In the raging battle between passive and active management, it’s becoming increasingly clear that active managers are not going to go down without a fight (nor do we believe that either passive or active are going away anytime soon).
The latest countermove has come from fund manager Eaton Vance in the form of a new investment vehicle called NextShares. NextShares, as the product’s dedicated website boldly and aggressively states, are “a new type of actively managed fund designed to provide better performance.” NextShares seeks to deliver on this promise by combining lower expenses with certain structural advantages that together should result in higher investor returns than would be the case in a typical mutual fund structure.
With NextShares there are no sales loads, distribution or service fees, and administration fees are held to a minimum. As exchange-traded vehicles, NextShares avoid the trading costs of money moving into and out of the funds, as well as the cash drag from having to hold cash for redemptions. The result is potentially better performance. A study by Navigate Fund Solutions LLC, the entity created by Eaton Vance to promote NextShares, showed that after adjusting realized fund returns to remove avoidable structural costs, 55% of actively managed funds benchmarked to US equity indexes outperformed their corresponding average of index exchange traded funds.
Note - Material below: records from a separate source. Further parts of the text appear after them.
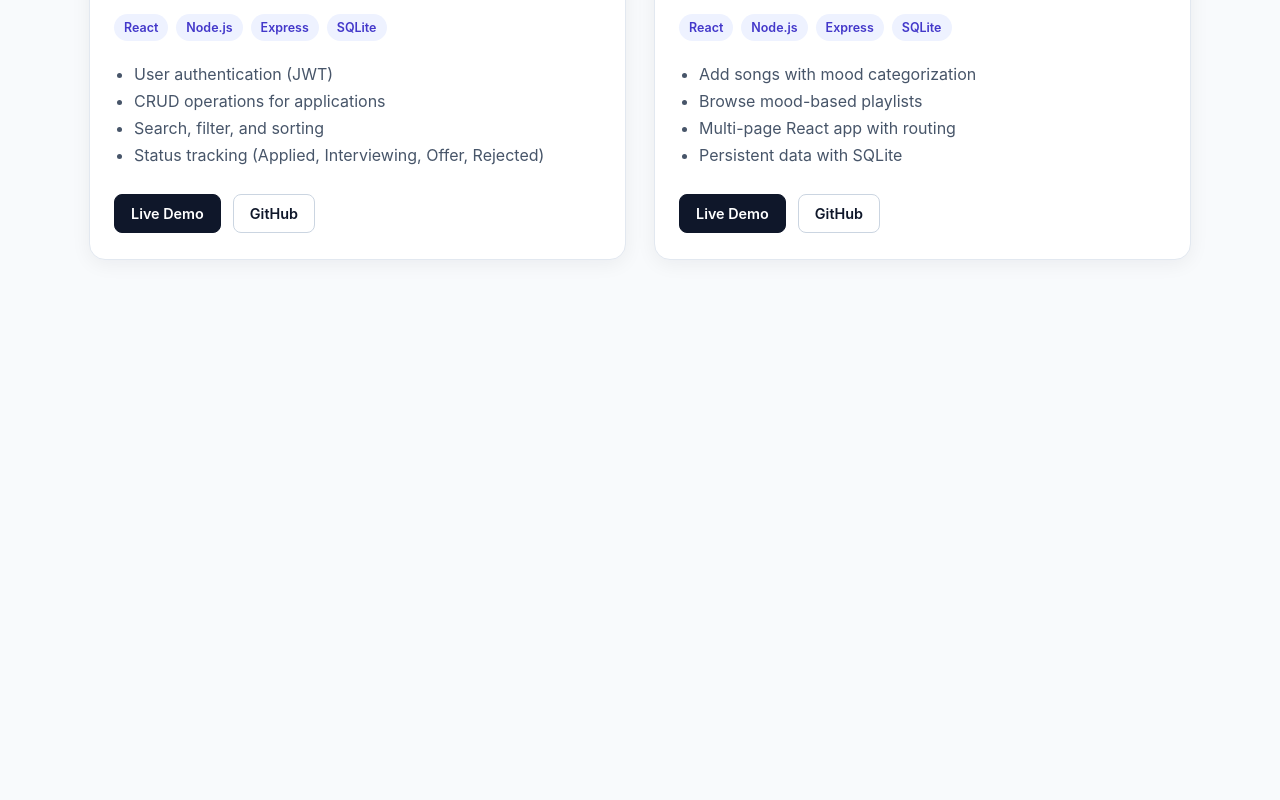
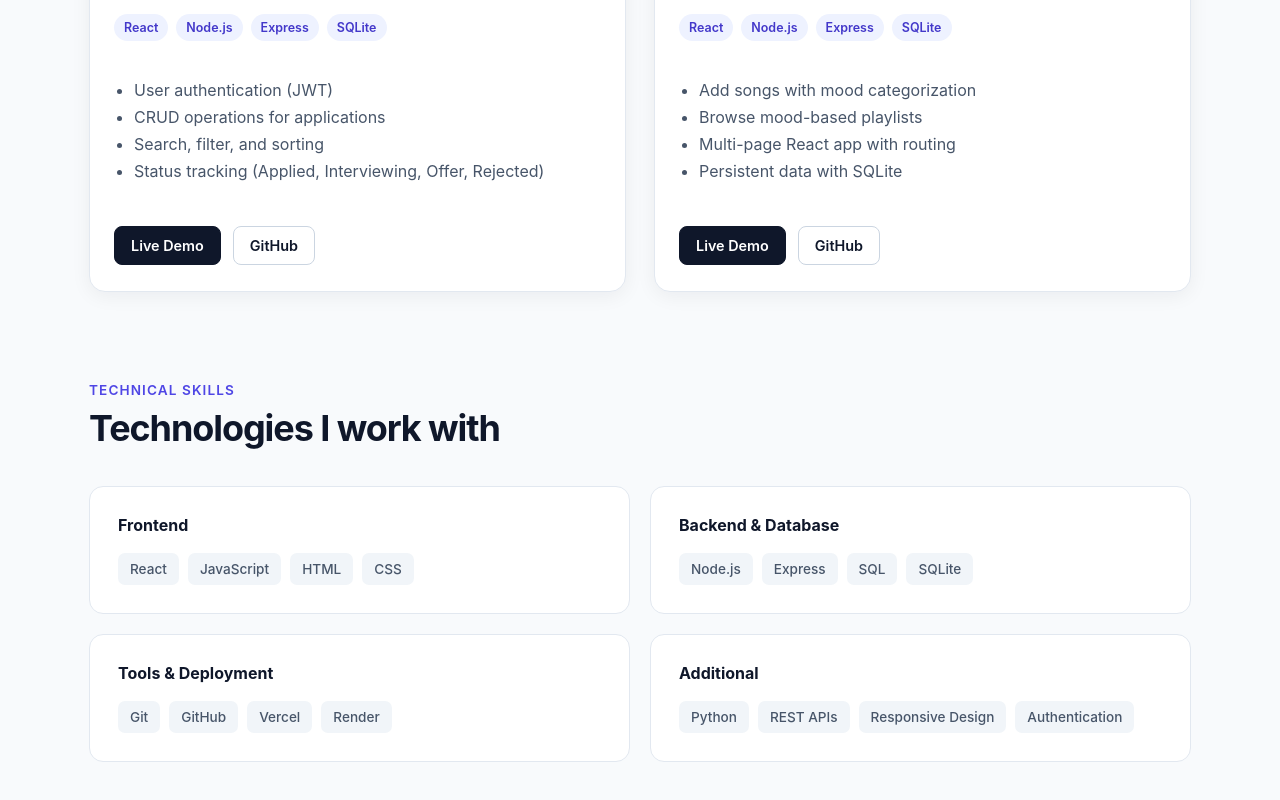
Before and after one commit to LanaSimone/Portfolio, a React (Vite) app: page / in a window 1280 px wide. Shown: the part 1202-2002 px from the top of the page. Before the commit the page ends 1542 px from the top, so only its background shows below. Built offline with nearby package versions, Linux system fonts and the light colour scheme.

Commit message:
Add skills section and refine project layout

```diff
--- a/src/App.css
+++ b/src/App.css
@@ -134,7 +134,7 @@ a {
 .projects-section {
   max-width: 1150px;
   margin: 0 auto;
-  padding: 65px 24px 80px;
+  padding: 65px 24px 45px;
 }
 
 .projects-section h2 {
@@ -159,6 +159,10 @@ a {
   transition:
     transform 0.2s ease,
     box-shadow 0.2s ease;
+
+  height: 100%;
+  display: flex;
+  flex-direction: column;
 }
 
 .project-card:hover {
@@ -222,8 +226,9 @@ a {
 .project-links {
   display: flex;
   gap: 12px;
-  margin-top: 24px;
+  margin-top: auto;
   margin-bottom: 26px;
+  padding-top: 24px;
 }
 
 .project-links a {
@@ -248,6 +253,66 @@ a {
 
 .project-links a:first-child:hover {
   background: #1e293b;
+}
+
+/* SKILLS */
+
+.skills-section {
+  max-width: 1150px;
+  margin: 0 auto;
+  padding: 45px 24px 80px;
+}
+
+.section-heading {
+  margin-bottom: 36px;
+}
+
+.section-label {
+  margin: 0 0 8px;
+  color: #4f46e5;
+  font-size: 0.85rem;
+  font-weight: 600;
+  text-transform: uppercase;
+  letter-spacing: 0.08em;
+}
+
+.section-heading h2 {
+  margin: 0;
+  font-size: 2.25rem;
+  letter-spacing: -0.03em;
+}
+
+.skills-grid {
+  display: grid;
+  grid-template-columns: repeat(2, 1fr);
+  gap: 20px;
+}
+
+.skill-group {
+  padding: 28px;
+  background: #ffffff;
+  border: 1px solid #e2e8f0;
+  border-radius: 14px;
+}
+
+.skill-group h3 {
+  margin: 0 0 18px;
+  font-size: 1rem;
+}
+
+.skill-list {
+  display: flex;
+  flex-wrap: wrap;
+  gap: 9px;
+}
+
+.skill-list span {
+  padding: 8px 12px;
+  background: #f1f5f9;
+  border-radius: 7px;
+  color: #475569;
+  font-size: 0.85rem;
+  font-weight: 500;
 }
 
 /* MOBILE */
@@ -293,4 +358,16 @@ a {
   flex-wrap: wrap;
 }
 
+.skills-section {
+  padding: 60px 18px;
 }
+
+.skills-grid {
+  grid-template-columns: 1fr;
+}
+
+.section-heading h2 {
+  font-size: 1.8rem;
+}
+
+}
--- a/src/App.jsx
+++ b/src/App.jsx
@@ -2,6 +2,7 @@ import "./App.css";
 import Navbar from "./components/Navbar";
 import Hero from "./components/Hero";
 import Projects from "./components/Projects";
+import Skills from "./components/Skills";
 
 function App() {
   return (
@@ -10,6 +11,7 @@ function App() {
       <main>
         <Hero />
         <Projects />
+        <Skills />
       </main>
     </>
   );
--- a/src/components/Skills.jsx
+++ b/src/components/Skills.jsx
@@ -0,0 +1,54 @@
+function Skills() {
+  return (
+    <section className="skills-section" id="skills">
+      <div className="section-heading">
+        <p className="section-label">Technical Skills</p>
+        <h2>Technologies I work with</h2>
+      </div>
+
+      <div className="skills-grid">
+        <div className="skill-group">
+          <h3>Frontend</h3>
+          <div className="skill-list">
+            <span>React</span>
+            <span>JavaScript</span>
+            <span>HTML</span>
+            <span>CSS</span>
+          </div>
+        </div>
+
+        <div className="skill-group">
+          <h3>Backend & Database</h3>
+          <div className="skill-list">
+            <span>Node.js</span>
+            <span>Express</span>
+            <span>SQL</span>
+            <span>SQLite</span>
+          </div>
+        </div>
+
+        <div className="skill-group">
+          <h3>Tools & Deployment</h3>
+          <div className="skill-list">
+            <span>Git</span>
+            <span>GitHub</span>
+            <span>Vercel</span>
+            <span>Render</span>
+          </div>
+        </div>
+
+        <div className="skill-group">
+          <h3>Additional</h3>
+          <div className="skill-list">
+            <span>Python</span>
+            <span>REST APIs</span>
+            <span>Responsive Design</span>
+            <span>Authentication</span>
+          </div>
+        </div>
+      </div>
+    </section>
+  );
+}
+
+export default Skills;
```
So far Eaton Vance and subsidiary Parametric have introduced NextShares’ products, and American Beacon and Pioneer have signed on to the new approach. Whether NextShares can gain widespread traction remains to be seen. But the ultimate benefactor of the active-passive war may be investors who get better performing products at lower costs.